Added thoughts on the Christian and amusement 

Dear editor,

I would like to add some thoughts to Rev. Mahtani’s  timely article “Amusement: The mind’s escape from reality.”  [SB, Sept. 1, 2021]

Rev. Mahtani writes, “God gives us time for leisure.”  The Lord made the beautiful creation, the birds,  fields, mountains, flowers, that we may enjoy them in  a leisurely stroll or garden work. The Lord “gives His  beloved sleep,” in which restful sleep we do not at all  think about reality but “escape” it. He gives us six days  to labor, and the seventh to “rest.” God gives us wine  “to make the hearts of men merry.” He enjoins us to  “enjoy the fruit of our labors.”

All these amusements are to be used in the service of  God. “Do all for the glory of God,” even playing video  games. How do we do this? While one way is certainly  that it glorifies God when we enjoy the good things He  has gifted us with, I’d like to point out another aspect,  in connection with which Rev. Mahtani writes, “diversions  as reprieve from the difficult realities of life are  not necessarily sin…in measure, we may receive them.” I believe we can go a step further: such diversions are  even necessary in the Christian life.

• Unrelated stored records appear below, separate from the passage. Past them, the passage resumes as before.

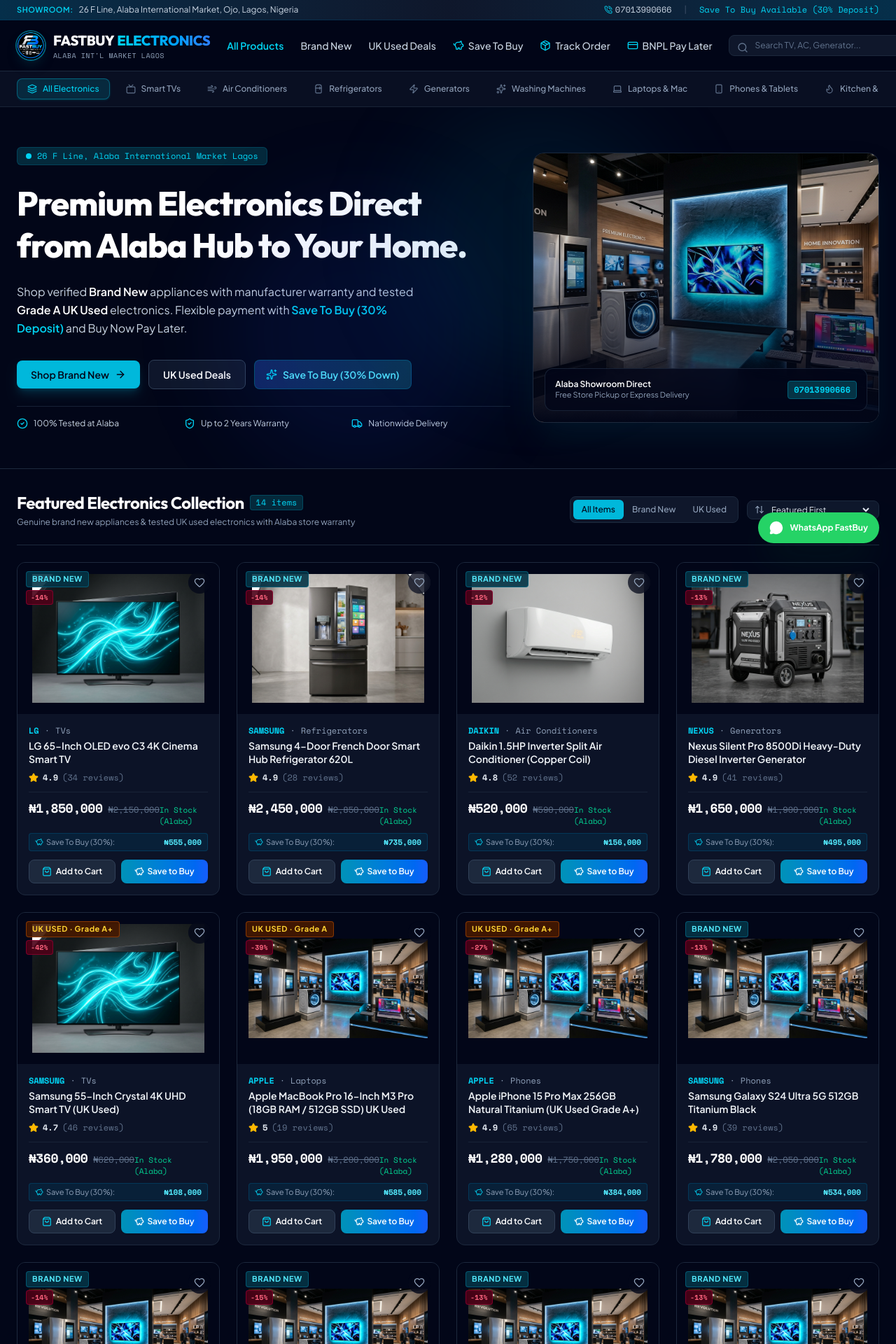
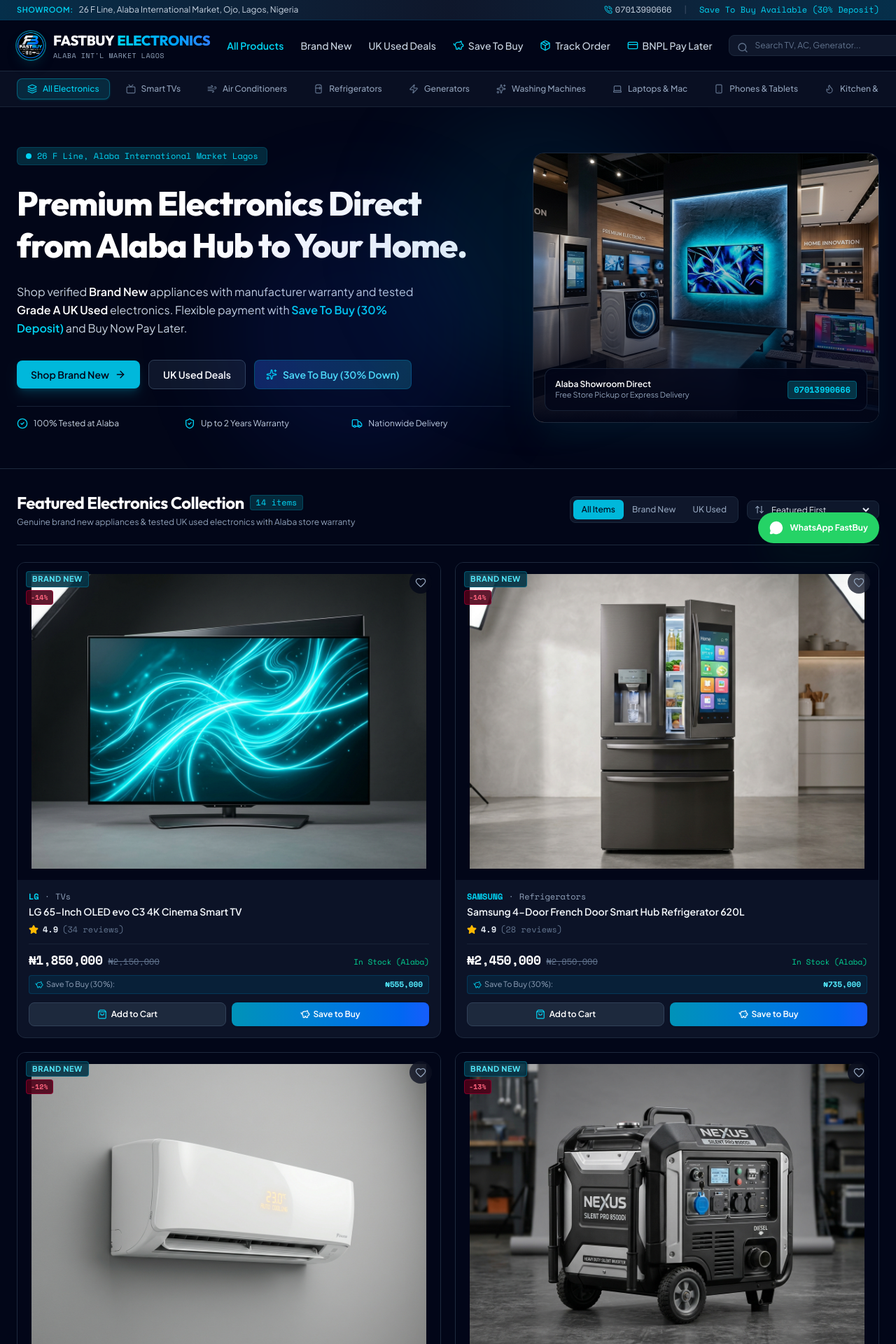
Before and after one commit to visibyltech/fastbuyelectronics-mainproject, a React (Vite) app: page / in a window 1280 px wide. Shown: the top 1920 px of the page at 70% size. Built offline with nearby package versions, Linux system fonts and the light colour scheme.

Commit message:
Display storefront products in a clean two-column grid

```diff
--- a/src/components/ProductGrid.tsx
+++ b/src/components/ProductGrid.tsx
@@ -172,7 +172,7 @@ export const ProductGrid: React.FC = () => {
 
       {/* Products Grid */}
       {filteredProducts.length > 0 ? (
-        <div className="grid grid-cols-1 sm:grid-cols-2 lg:grid-cols-3 xl:grid-cols-4 gap-6 pt-6">
+        <div className="grid grid-cols-2 gap-4 sm:gap-5 pt-6">
           {filteredProducts.map((product) => (
             <ProductCard key={product.id} product={product} />
           ))}
```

The wise Christian understands his own weaknesses,  and that traversing through this dry and hot desert of  sin and strenuous labor requires occasional (sometimes  even frequent) refreshing rests at a cool oasis. This required  rest is not only spiritual (praying, Sabbath observance,  etc.) but also physical, emotional, and psychological,  for we belong to our Savior in soul and body. “The  Lord knoweth our frame, that we are dust,” and in His  kindness partly provides ‘amusement’ for it.

The mother who has a stressful, busy day with her  kids needs regular “downtime” to have a bath and read  good fiction. The minister benefits from team sports  activities where for an hour his mind is immersed in  chasing the ball and physically competing with other  men. And, of course, it is integral to healthy childhood  that children play.

Combined with spiritual refreshment, the mother  and minister are then strengthened in both soul and  body (which includes also the mind) to engage again in  the labors of the kingdom.

“Wherefore let him that thinketh he standeth, take  heed lest he fall,” is true also for our approach to  amusement. Beware, lest we think that we are stronger  than we are, and despise the amusement God provides  for us. Christian ministers and men sometimes have a  “burn out.” Sometimes covenant homes become places  of constant shouting and stress. How many of these  situations could have been avoided through a healthy  use of amusement?

Thus, amusement is used by the wise Christian not  as an escape from his Christian duties but as an indispensable  and God-given aid to it. In this way, it is to  be used in a good conscience, to God’s glory. It ought  not merely be tolerated as a necessary evil, or as something  stronger Christians tolerate in weaker Christians.  There is Christian liberty in how much and what kind  of non-sinful amusement is needed, but not in whether  it is needed.

In conclusion, it seems to me a key criteria to help us  Christians properly evaluate and control our (non-sinful)  amusement activities is this: Is our amusement  helping us, or hindering us, from leading godly lives?

Yours in Christ, 
Manuel Kuhs  
Member of the Covenant Protestant Reformed  
Church, Ballymena, Northern Ireland

Thanks for the SB in prison

Dear Standard Bearer,

 I am writing to inform you that you may end my  subscription to your magazine as of October 1, 2021.  This subscription was provided by Trinity PRC [Hudsonville,  MI]. Please extend my thanks to them for this  subscription and the many books that they have sent to  me over the past couple of years.

I would also like to thank you for the many wonderful  articles I have read over the years. They have provided  many insights to some of the teachings of Calvin,  Herman Hoeksema, David Engelsma, Herman Hanko,  etc., just to name a few from the great Reverends from  the PRCA. I do plan on renewing my subscription….

I would like to thank everyone at the Standard Bearer  and PRCA for being willing to reach out to prisoners.  I can’t even begin to tell you how much knowledge I  have gained and how much I have grown. You have  also helped me introduce the Word of God to other men  in the system along with members of my family.

May God the Father continue to bless your church  according to His will.

Anthony Corbin  
Garland, TX